- [Aim of the task] All records below should be repeated exactly, with the pictures left out.

- [Listed entries]

►

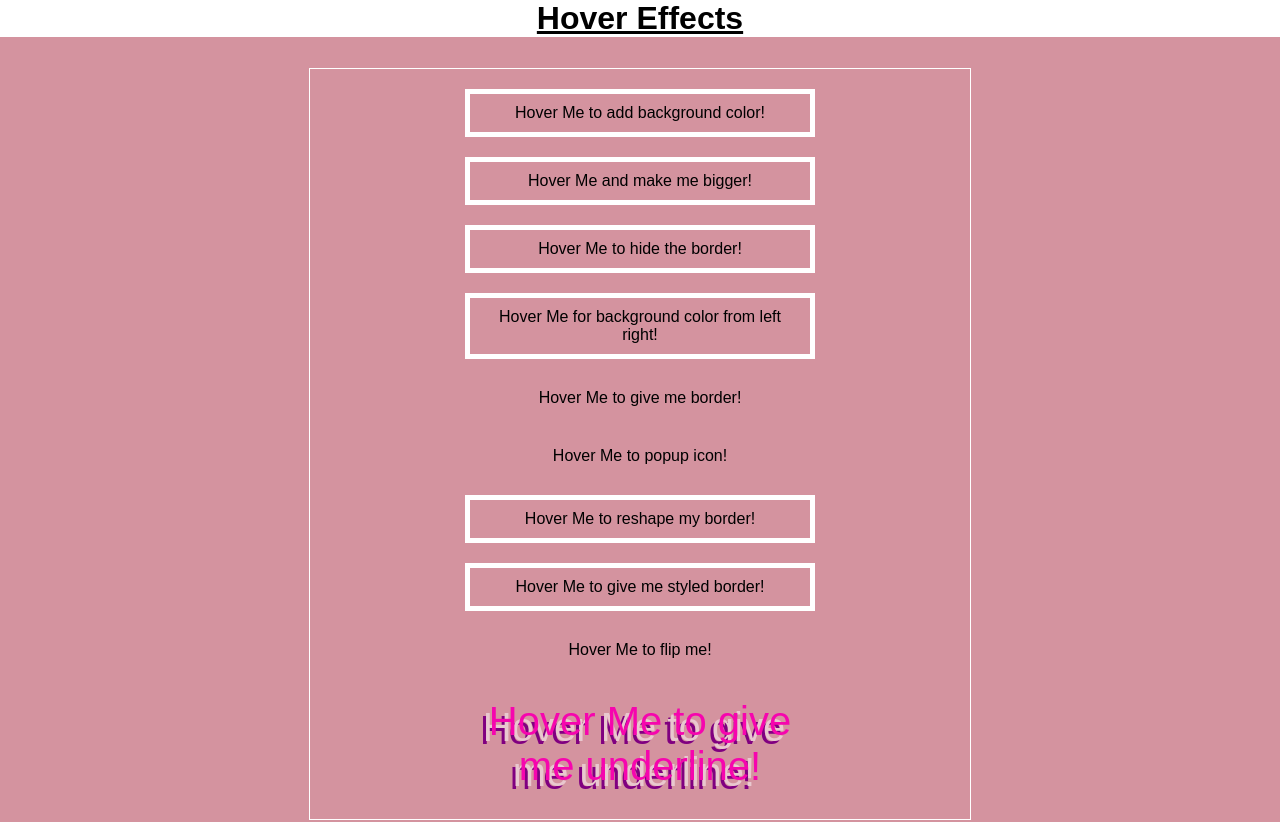
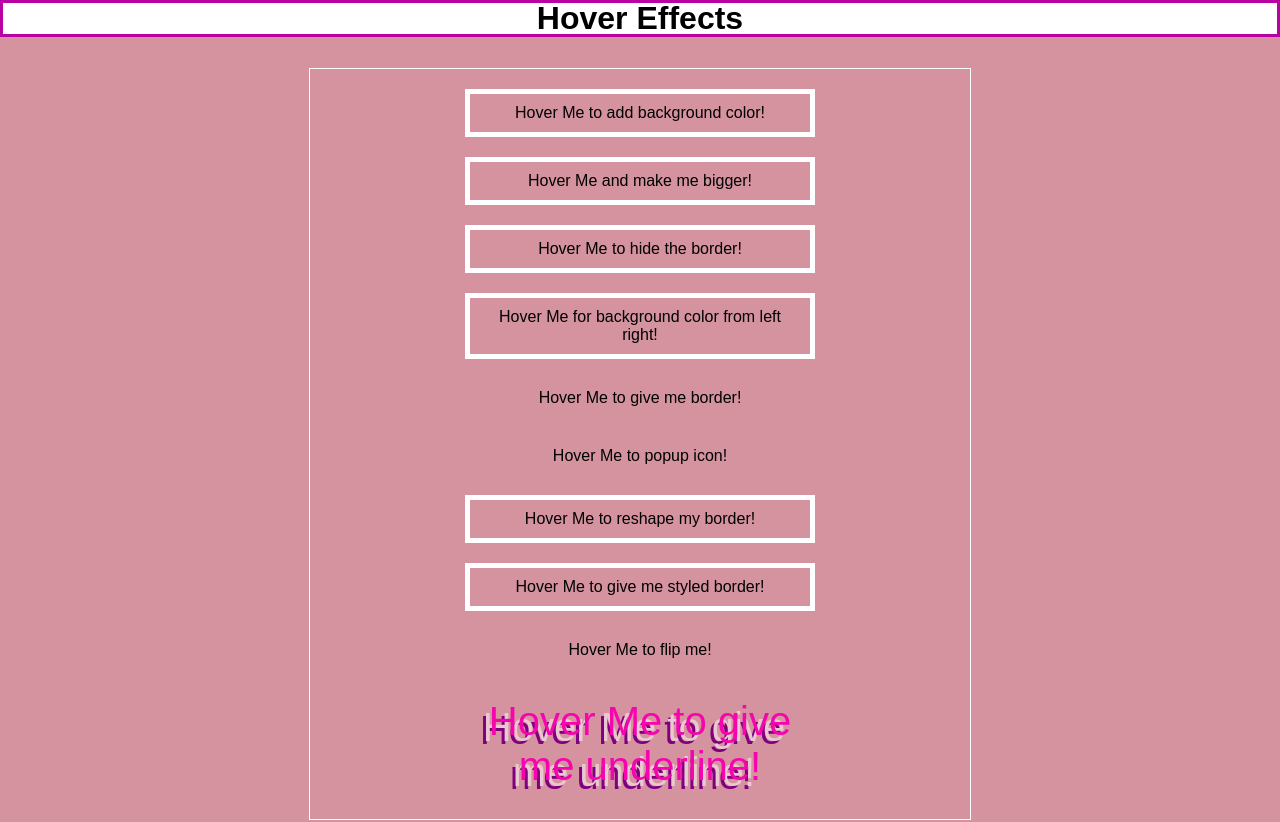
Before and after one commit to YosKad/Hover-Example, a plain HTML site: page index.html in a window 1280 px wide. Shown: the top 822 px of the page. Drawn offline with Linux system fonts and the light colour scheme; a web font is replaced by a local one.

Commit message:
Update style.css

```diff
--- a/style.css
+++ b/style.css
@@ -11,7 +11,13 @@ h1 {
     background-color: white;
 
 }
+h1:hover {
 
+    box-shadow: inset 0 0 0 3px #b802a3;
+    text-decoration: none;
+    transition-duration: 1000ms;
+
+}
 
 
 .main {
```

◄

- [Reply to the exercise]
Before and after one commit to YosKad/Hover-Example, a plain HTML site: page index.html in a window 1280 px wide. Shown: the top 822 px of the page. Drawn offline with Linux system fonts and the light colour scheme; a web font is replaced by a local one.

Commit message:
Update style.css

```diff
--- a/style.css
+++ b/style.css
@@ -11,7 +11,13 @@ h1 {
     background-color: white;
 
 }
+h1:hover {
 
+    box-shadow: inset 0 0 0 3px #b802a3;
+    text-decoration: none;
+    transition-duration: 1000ms;
+
+}
 
 
 .main {
```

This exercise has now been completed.